Your task: Give the number of lines in the material below that include "EditProfile", and write nothing else.

Supplied entries:
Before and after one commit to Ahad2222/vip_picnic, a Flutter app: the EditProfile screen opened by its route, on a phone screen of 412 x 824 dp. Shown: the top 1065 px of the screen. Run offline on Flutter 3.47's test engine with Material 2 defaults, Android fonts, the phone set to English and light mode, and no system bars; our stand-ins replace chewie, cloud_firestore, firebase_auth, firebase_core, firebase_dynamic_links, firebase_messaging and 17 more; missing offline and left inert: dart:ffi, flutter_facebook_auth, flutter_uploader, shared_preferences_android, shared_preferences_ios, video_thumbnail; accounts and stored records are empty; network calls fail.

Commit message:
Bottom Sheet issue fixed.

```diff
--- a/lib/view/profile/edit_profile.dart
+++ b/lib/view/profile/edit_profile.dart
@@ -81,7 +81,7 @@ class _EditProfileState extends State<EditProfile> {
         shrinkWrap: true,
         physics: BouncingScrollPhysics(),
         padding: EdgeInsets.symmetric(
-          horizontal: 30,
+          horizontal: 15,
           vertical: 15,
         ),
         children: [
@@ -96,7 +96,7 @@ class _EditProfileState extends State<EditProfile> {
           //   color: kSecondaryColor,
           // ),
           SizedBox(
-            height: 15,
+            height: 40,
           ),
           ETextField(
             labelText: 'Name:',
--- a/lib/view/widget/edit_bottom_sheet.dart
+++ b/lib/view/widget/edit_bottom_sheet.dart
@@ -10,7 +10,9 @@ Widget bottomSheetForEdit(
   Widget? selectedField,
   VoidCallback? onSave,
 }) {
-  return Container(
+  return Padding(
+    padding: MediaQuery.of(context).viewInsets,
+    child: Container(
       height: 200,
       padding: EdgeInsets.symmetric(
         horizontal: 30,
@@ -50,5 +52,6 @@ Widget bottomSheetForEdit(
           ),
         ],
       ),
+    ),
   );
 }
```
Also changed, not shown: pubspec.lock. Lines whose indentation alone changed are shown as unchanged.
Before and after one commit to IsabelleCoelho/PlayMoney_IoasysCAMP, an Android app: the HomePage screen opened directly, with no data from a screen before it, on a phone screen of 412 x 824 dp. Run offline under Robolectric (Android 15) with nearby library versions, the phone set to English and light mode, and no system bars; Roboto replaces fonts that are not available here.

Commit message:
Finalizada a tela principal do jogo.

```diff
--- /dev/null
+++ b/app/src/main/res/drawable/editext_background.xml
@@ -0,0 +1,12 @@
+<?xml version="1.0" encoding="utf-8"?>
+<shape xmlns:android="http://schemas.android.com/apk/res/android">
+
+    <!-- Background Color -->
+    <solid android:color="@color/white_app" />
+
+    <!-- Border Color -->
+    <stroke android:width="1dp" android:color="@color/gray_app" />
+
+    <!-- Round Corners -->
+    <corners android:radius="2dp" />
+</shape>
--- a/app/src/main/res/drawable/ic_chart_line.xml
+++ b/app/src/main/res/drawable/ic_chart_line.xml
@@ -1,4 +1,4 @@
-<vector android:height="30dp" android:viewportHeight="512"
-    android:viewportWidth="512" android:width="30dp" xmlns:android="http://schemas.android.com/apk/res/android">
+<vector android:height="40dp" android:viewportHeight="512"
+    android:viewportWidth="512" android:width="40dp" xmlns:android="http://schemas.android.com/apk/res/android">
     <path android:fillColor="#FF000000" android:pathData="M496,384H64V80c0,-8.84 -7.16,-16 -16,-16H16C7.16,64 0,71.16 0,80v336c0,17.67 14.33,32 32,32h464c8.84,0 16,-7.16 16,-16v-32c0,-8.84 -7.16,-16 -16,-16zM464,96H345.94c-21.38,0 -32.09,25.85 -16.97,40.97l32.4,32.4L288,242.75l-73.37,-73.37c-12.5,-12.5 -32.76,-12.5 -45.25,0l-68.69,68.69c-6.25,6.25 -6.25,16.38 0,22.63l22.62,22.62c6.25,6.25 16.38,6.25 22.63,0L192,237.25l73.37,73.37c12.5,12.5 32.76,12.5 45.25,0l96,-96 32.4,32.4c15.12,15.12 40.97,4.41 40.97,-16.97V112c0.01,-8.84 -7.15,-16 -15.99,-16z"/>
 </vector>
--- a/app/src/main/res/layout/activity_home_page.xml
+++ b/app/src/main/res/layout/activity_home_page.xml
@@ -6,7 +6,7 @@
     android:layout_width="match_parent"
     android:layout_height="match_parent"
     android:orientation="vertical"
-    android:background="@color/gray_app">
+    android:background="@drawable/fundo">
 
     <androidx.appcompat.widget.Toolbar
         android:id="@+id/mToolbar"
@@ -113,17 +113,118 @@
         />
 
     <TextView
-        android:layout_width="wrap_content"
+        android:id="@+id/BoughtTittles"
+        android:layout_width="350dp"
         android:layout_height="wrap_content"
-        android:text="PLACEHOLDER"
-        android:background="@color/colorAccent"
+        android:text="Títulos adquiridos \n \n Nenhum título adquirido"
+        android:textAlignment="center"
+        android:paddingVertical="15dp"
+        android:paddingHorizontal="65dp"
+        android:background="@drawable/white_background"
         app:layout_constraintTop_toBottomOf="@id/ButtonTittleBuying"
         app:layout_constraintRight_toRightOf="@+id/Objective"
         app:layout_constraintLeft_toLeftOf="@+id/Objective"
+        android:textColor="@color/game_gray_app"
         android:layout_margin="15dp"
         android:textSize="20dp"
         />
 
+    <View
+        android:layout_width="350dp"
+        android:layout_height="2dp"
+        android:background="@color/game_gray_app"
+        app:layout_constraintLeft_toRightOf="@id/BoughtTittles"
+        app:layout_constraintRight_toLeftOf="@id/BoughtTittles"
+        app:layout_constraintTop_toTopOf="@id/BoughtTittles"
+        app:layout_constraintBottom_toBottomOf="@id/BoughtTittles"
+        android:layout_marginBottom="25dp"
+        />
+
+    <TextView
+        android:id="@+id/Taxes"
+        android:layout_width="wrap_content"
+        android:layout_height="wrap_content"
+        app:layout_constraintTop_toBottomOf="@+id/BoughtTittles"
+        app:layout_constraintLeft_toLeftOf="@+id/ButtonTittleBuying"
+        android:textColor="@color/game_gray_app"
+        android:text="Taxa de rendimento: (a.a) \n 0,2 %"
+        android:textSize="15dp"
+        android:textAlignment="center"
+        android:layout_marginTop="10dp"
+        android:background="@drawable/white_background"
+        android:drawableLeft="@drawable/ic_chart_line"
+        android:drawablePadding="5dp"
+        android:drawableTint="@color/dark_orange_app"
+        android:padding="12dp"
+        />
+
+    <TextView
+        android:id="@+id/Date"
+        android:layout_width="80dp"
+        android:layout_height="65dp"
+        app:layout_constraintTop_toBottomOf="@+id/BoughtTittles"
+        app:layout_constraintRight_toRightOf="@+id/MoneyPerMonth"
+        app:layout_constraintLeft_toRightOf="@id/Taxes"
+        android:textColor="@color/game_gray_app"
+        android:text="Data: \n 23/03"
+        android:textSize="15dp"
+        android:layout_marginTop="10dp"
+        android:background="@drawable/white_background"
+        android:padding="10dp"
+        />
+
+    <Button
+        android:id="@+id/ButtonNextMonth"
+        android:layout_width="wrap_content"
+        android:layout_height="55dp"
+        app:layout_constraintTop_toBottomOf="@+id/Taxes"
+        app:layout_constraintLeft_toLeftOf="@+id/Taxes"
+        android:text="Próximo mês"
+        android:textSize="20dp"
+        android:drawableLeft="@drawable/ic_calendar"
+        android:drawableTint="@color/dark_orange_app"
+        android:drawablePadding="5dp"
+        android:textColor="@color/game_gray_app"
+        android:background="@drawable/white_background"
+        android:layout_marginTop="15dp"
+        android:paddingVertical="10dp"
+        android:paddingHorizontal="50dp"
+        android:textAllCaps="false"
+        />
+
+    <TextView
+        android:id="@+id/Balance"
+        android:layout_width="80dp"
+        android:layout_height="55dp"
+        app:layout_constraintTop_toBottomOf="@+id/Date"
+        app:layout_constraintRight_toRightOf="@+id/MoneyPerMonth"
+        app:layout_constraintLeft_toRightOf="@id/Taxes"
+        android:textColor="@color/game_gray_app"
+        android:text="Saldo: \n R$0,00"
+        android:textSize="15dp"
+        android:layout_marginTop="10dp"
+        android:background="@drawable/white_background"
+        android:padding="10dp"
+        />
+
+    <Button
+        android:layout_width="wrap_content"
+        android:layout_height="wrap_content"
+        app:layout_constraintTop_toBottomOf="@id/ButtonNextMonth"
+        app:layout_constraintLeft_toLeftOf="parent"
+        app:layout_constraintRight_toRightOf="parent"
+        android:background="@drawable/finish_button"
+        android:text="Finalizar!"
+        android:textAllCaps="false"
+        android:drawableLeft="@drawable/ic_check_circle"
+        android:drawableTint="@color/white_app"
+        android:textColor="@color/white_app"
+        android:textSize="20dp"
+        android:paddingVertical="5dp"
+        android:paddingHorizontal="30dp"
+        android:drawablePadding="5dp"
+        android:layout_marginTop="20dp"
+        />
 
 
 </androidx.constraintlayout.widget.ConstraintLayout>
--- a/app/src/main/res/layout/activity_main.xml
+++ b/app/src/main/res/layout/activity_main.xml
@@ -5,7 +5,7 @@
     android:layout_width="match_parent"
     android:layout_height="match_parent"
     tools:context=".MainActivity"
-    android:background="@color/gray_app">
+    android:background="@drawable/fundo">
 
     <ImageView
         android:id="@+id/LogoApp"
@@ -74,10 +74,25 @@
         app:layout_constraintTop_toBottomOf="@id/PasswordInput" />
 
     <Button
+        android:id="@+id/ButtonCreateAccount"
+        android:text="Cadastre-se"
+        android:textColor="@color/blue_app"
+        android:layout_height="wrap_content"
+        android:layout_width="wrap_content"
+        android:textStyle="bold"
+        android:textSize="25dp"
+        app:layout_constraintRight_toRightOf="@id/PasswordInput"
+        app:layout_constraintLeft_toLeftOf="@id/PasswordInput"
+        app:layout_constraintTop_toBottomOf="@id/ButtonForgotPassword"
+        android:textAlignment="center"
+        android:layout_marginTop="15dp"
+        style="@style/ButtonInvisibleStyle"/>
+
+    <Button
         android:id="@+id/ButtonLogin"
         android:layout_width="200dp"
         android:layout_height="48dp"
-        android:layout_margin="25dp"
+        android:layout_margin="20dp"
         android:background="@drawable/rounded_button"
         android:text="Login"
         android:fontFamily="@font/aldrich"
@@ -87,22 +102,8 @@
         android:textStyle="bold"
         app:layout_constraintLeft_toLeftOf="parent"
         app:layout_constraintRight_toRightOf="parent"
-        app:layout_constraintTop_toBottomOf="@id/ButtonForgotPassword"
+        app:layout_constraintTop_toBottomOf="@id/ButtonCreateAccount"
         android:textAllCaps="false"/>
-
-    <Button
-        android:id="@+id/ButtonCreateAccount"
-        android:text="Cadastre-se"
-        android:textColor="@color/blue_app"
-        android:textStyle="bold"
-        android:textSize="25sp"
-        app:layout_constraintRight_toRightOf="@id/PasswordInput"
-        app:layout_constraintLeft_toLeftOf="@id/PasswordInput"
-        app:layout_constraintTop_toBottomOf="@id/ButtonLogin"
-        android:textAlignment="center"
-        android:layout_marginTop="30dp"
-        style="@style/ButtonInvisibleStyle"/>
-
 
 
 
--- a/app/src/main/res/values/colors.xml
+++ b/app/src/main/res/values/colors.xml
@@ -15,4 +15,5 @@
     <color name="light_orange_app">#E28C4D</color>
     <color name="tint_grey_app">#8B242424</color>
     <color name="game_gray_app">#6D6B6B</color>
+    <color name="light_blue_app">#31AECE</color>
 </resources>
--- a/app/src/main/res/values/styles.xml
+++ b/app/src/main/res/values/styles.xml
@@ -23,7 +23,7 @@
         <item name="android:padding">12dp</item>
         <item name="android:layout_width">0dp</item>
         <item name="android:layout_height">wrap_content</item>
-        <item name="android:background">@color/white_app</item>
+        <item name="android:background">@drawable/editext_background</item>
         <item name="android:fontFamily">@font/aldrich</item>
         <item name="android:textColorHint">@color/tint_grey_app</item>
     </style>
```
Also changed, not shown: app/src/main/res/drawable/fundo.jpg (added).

Exercise output: 3